- Task item
Every line below that has the string "light" adds one to the count. Give that count by itself.

Web page edit records
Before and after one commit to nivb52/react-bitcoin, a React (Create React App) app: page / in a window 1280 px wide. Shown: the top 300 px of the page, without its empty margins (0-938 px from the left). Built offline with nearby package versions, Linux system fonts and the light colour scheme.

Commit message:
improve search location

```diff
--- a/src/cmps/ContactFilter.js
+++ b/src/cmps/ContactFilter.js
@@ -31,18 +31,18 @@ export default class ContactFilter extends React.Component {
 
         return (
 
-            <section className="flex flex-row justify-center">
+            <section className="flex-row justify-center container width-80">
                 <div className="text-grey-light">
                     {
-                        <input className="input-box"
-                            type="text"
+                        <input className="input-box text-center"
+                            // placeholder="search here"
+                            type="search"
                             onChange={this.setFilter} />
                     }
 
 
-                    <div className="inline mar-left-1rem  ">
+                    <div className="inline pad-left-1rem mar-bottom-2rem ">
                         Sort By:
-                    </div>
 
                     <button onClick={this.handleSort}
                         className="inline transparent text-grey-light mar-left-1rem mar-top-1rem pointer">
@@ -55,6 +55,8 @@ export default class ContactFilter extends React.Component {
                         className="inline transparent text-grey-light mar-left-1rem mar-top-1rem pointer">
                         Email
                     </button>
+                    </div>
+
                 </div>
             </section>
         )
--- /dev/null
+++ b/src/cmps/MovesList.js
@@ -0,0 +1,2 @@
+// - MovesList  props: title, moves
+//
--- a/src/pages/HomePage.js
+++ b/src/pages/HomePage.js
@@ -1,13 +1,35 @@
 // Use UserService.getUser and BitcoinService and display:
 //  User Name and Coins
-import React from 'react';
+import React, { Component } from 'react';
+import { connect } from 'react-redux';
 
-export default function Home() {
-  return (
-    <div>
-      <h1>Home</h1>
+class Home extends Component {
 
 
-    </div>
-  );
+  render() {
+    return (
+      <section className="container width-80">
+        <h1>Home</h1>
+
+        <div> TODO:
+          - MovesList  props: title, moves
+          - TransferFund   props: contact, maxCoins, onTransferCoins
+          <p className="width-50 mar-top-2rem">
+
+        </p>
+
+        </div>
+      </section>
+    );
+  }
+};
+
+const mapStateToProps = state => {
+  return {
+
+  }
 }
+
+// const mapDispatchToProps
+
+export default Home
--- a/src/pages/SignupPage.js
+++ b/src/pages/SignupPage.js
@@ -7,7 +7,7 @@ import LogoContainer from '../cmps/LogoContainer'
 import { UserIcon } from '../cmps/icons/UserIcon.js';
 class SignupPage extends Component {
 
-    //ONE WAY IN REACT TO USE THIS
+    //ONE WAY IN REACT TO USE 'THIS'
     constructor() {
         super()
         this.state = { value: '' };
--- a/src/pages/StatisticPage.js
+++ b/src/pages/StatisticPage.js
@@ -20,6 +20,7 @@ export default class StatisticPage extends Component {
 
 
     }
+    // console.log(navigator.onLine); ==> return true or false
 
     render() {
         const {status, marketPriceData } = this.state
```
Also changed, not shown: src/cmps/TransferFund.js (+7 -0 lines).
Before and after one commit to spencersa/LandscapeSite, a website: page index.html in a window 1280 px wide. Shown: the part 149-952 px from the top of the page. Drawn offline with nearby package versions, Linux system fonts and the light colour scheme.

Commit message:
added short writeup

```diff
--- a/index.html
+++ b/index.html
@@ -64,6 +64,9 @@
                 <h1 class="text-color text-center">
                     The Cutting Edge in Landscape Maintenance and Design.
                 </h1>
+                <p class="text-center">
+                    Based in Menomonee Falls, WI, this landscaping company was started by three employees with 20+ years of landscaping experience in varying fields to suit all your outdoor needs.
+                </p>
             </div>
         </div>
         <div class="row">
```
---
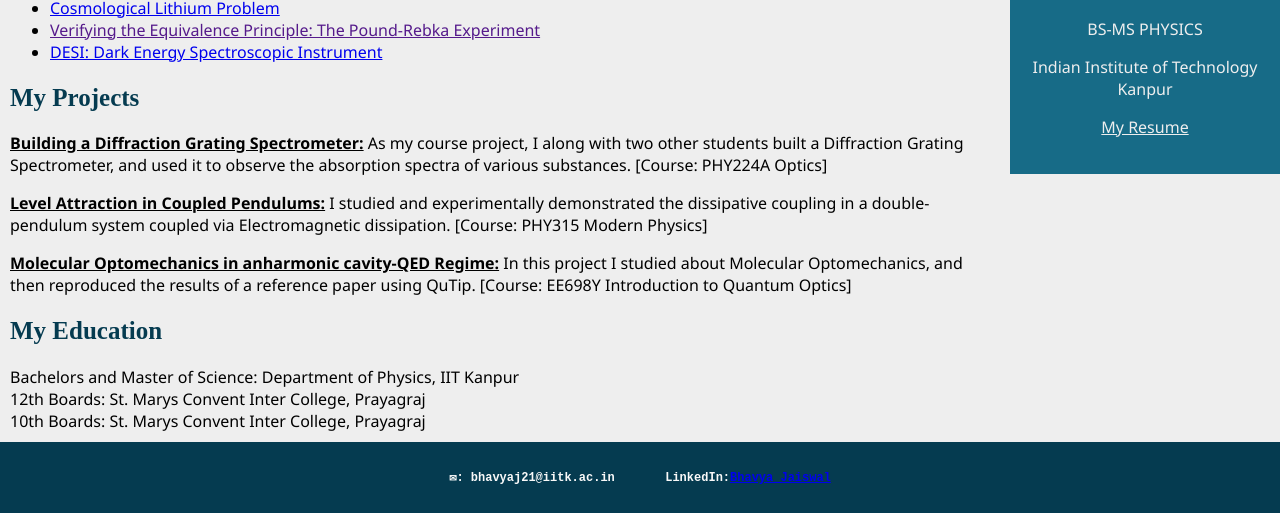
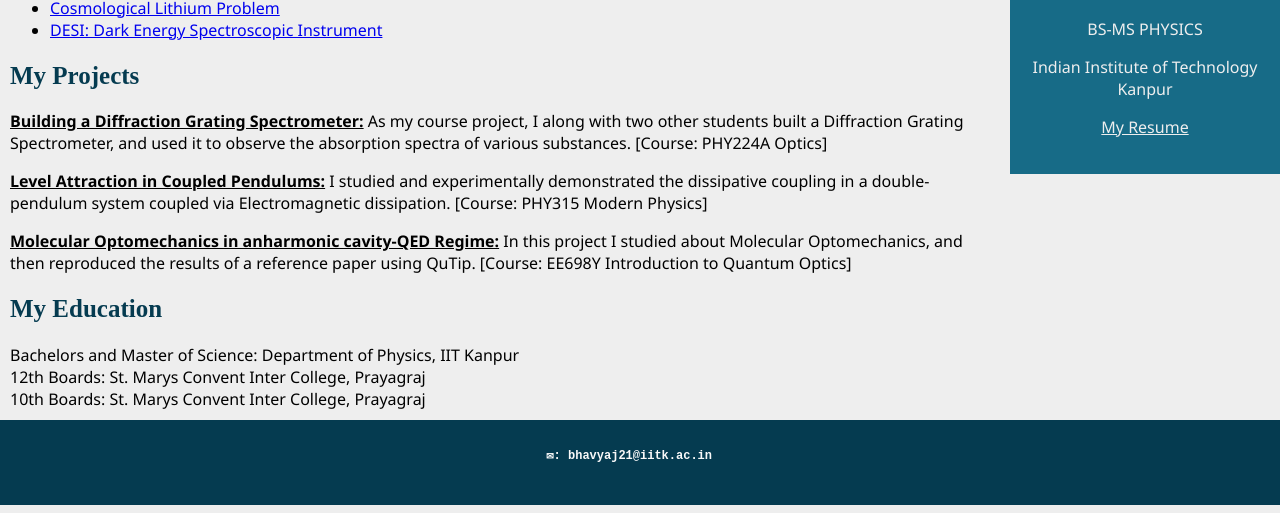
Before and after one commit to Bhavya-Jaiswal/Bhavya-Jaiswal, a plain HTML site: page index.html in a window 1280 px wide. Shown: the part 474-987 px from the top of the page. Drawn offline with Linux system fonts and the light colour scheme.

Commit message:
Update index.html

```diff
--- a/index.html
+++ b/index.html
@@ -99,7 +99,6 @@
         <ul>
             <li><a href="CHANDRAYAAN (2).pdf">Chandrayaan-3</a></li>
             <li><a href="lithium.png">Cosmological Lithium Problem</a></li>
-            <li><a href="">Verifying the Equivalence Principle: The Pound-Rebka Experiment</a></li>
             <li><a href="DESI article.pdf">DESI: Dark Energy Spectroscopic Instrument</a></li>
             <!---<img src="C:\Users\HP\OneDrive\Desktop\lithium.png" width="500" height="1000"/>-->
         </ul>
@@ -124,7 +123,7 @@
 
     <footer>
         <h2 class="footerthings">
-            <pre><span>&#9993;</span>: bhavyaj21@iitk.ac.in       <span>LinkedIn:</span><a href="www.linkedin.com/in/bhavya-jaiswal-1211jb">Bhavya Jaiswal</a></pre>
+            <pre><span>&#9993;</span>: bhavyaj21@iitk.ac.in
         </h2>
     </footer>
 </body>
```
--
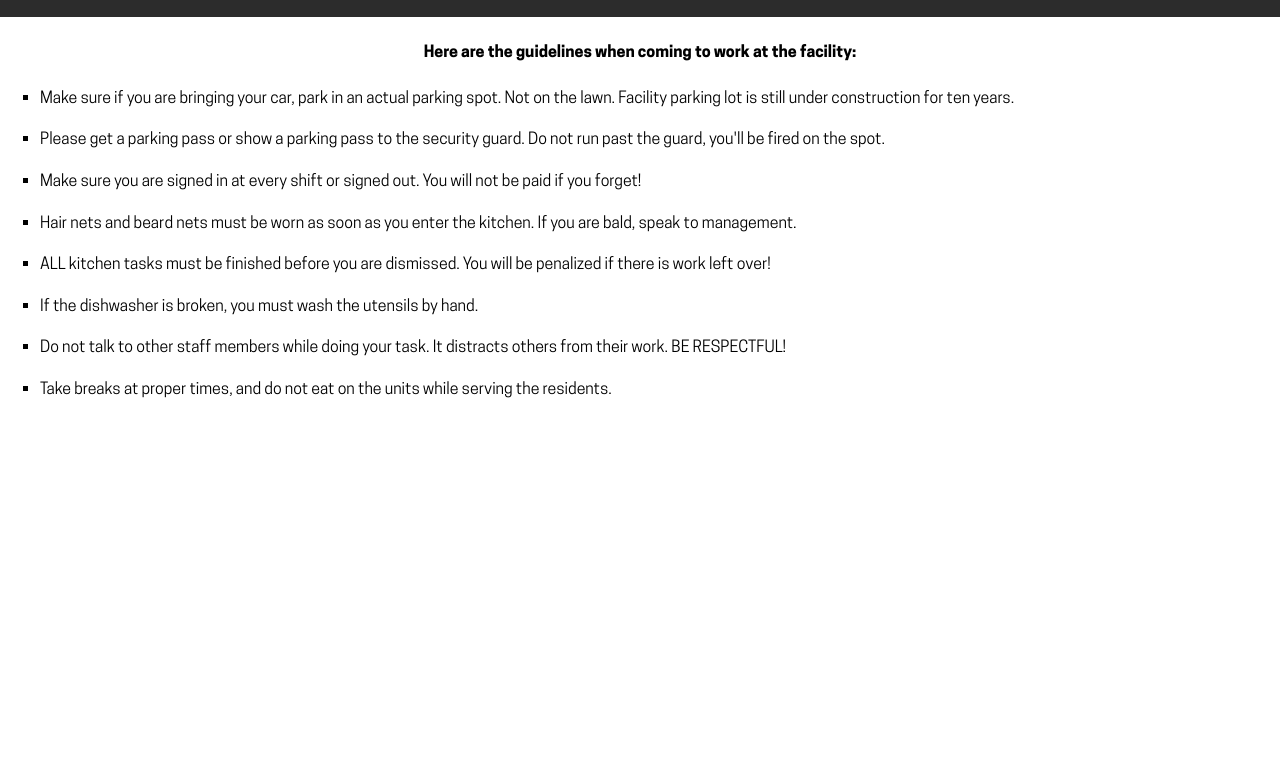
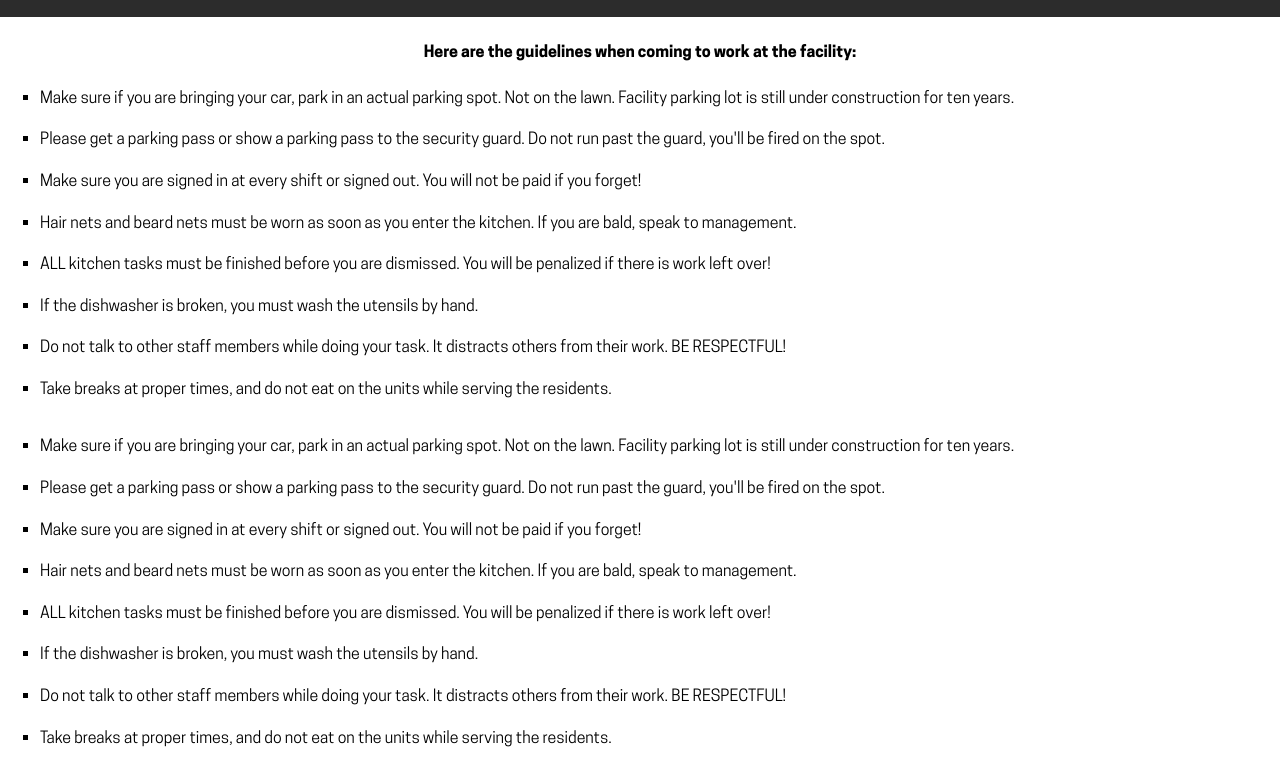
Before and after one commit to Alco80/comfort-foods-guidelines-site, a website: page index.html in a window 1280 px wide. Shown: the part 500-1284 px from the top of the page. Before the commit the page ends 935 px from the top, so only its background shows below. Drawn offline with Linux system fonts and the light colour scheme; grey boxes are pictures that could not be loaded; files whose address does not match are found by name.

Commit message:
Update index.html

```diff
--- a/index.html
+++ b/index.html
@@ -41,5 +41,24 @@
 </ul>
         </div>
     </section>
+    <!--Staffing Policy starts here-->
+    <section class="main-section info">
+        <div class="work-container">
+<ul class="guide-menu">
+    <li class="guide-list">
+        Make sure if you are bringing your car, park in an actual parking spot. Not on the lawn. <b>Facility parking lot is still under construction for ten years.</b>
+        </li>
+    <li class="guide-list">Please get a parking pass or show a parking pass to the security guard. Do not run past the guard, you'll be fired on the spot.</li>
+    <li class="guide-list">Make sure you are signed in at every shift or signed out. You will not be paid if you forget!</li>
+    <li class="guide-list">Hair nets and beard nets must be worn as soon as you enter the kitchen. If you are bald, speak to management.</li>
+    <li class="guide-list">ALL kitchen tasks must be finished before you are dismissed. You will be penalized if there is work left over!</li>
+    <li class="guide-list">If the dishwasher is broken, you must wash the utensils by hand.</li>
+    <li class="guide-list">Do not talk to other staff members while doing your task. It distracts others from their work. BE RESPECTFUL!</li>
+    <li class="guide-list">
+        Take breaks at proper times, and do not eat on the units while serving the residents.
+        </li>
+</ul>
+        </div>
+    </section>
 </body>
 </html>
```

- Exercise response
7